Owing to increasing international travel, physicians will encounter more infectious diseases acquired overseas, which may be bacterial, fungal or parasitic in nature.1 Knowledge of the geographic distribution of specific diseases permits the formulation of a differential diagnosis in the context of clinical presentation. Parasitic infestations of the maxillofacial tissues can be caused by a host of different ectoparasites, for example, myiasis, a frequently misdiagnosed disease of tourists returning from exotic locations. For those natives and travellers who are subject to these ‘infestations’, the experience can be both alarming and very distressing.
- emergency medicine
Statistics from Altmetric.com
If you wish to reuse any or all of this article please use the link below which will take you to the Copyright Clearance Center’s RightsLink service. You will be able to get a quick price and instant permission to reuse the content in many different ways.

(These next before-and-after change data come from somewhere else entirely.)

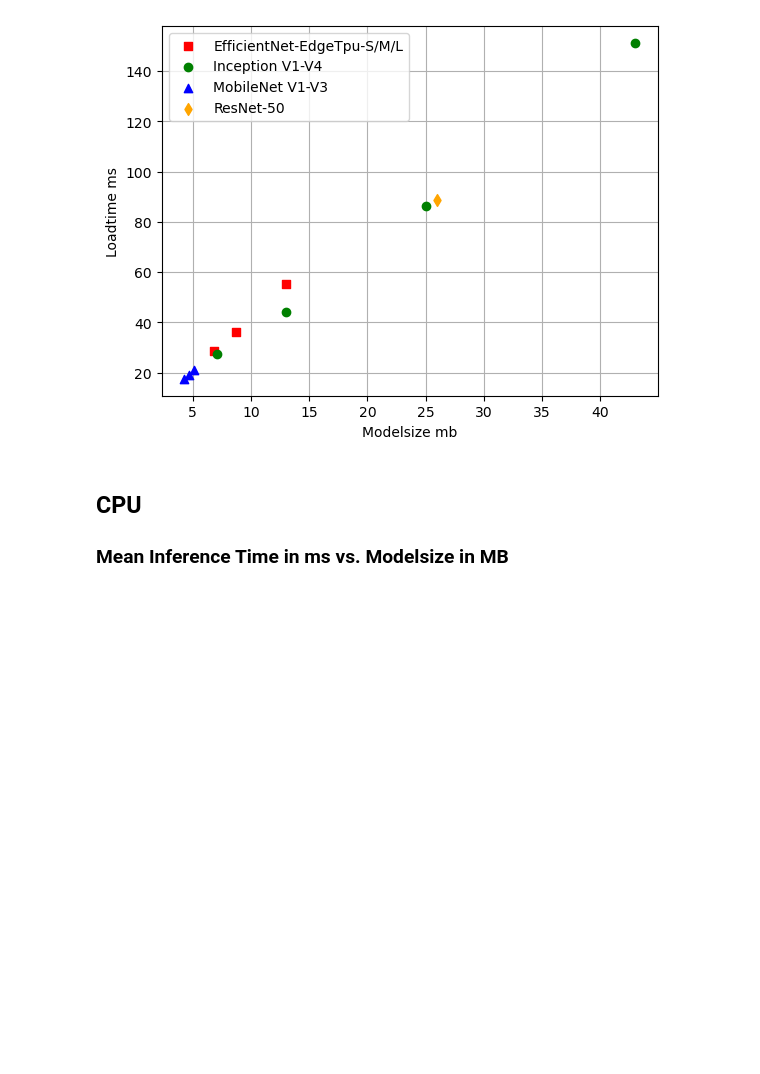
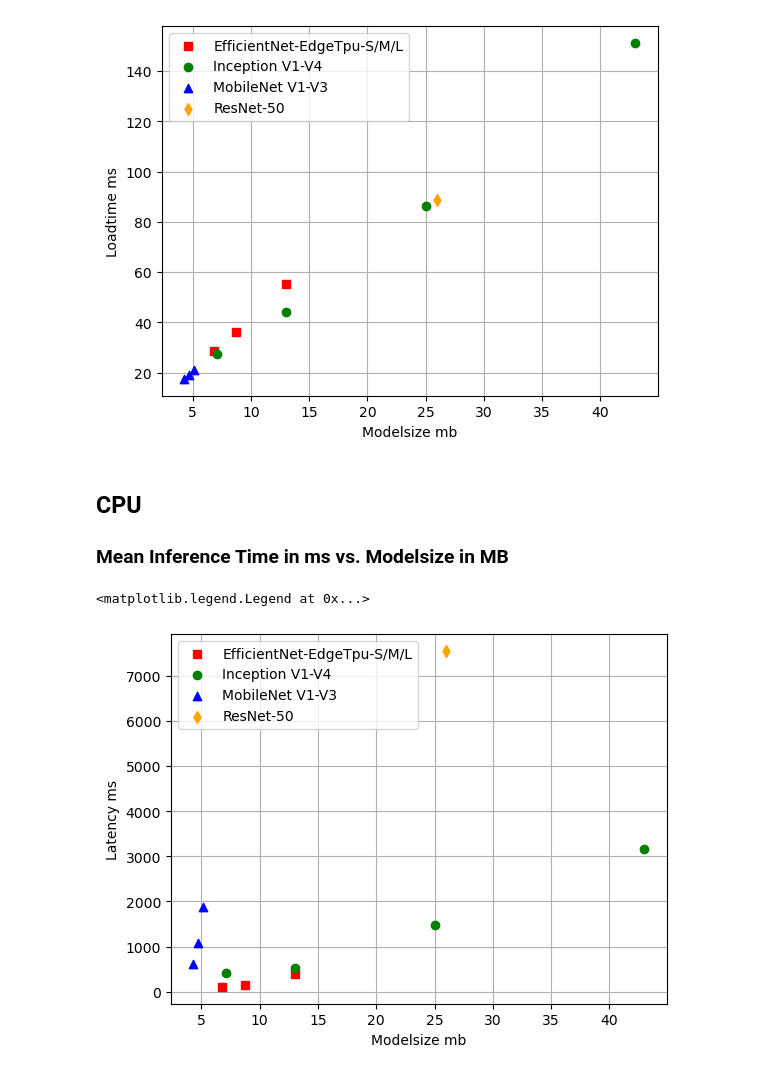
Before and after one commit to R-e-d-a-X/EdgeTPU-and-NCS, a Jupyter notebook: src/visualization.ipynb, the cells around one changed output. Drawn from its saved outputs; the diff is of its cells as text; code cells hidden in the pictures; blank space fills up the shorter version.

Commit message:
added cpu benchmarks and visualization

```diff
--- a/src/visualization.ipynb
+++ b/src/visualization.ipynb
@@ -183,15 +183,30 @@ mean_mobile_v2_cpu = mobile_v2_cpu['TimeMS'].mean()
 mean_mobile_v3_cpu = mobile_v3_cpu['TimeMS'].mean()
 
 mean_resnet_50_cpu = resnet_50_cpu['TimeMS'].mean()
+# %%
+mean_inf_times_cpu = [mean_effnet_s_cpu,
+                      mean_effnet_m_cpu,
+                      mean_effnet_l_cpu,
+                      mean_incept_v1_cpu,
+                      mean_incept_v2_cpu,
+                      mean_incept_v3_cpu,
+                      mean_incept_v4_cpu,
+                      mean_mobile_v1_cpu,
+                      mean_mobile_v2_cpu,
+                      mean_mobile_v3_cpu,
+                      mean_resnet_50_cpu]
 # %%
 fig, ax = plt.subplots()
 
 plt.xlabel('Modelsize mb')
 plt.ylabel('Latency ms')
 ax.set_axisbelow(True)
 ax.grid()
-ax.scatter(model_sizes[:3], init_load_times[:3], c='red', marker='s')
-ax.scatter(model_sizes[3:7], init_load_times[3:7], c='green')
-ax.scatter(model_sizes[7:10], init_load_times[7:10], c='blue', marker='^')
-ax.scatter(model_sizes[10], init_load_times[10], c='orange', marker='d')
+ax.scatter(model_sizes[:3], mean_inf_times_cpu[:3], c='red', marker='s')
+ax.scatter(model_sizes[3:7], mean_inf_times_cpu[3:7], c='green')
+ax.scatter(model_sizes[7:10], mean_inf_times_cpu[7:10], c='blue', marker='^')
+ax.scatter(model_sizes[10], mean_inf_times_cpu[10], c='orange', marker='d')
 plt.legend(labels=['EfficientNet-EdgeTpu-S/M/L', 'Inception V1-V4', 'MobileNet V1-V3', 'ResNet-50'])
+# %% [output]
+<matplotlib.legend.Legend at 0x...>
+[figure, added]
```
Also changed, not shown: 1 other file.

Contributors LD: wrote the case report. VS: edited the paper.
Funding The authors have not declared a specific grant for this research from any funding agency in the public, commercial or not-for-profit sectors.
Competing interests None declared.
Provenance and peer review Not commissioned; externally peer reviewed.
Patient consent for publication Obtained.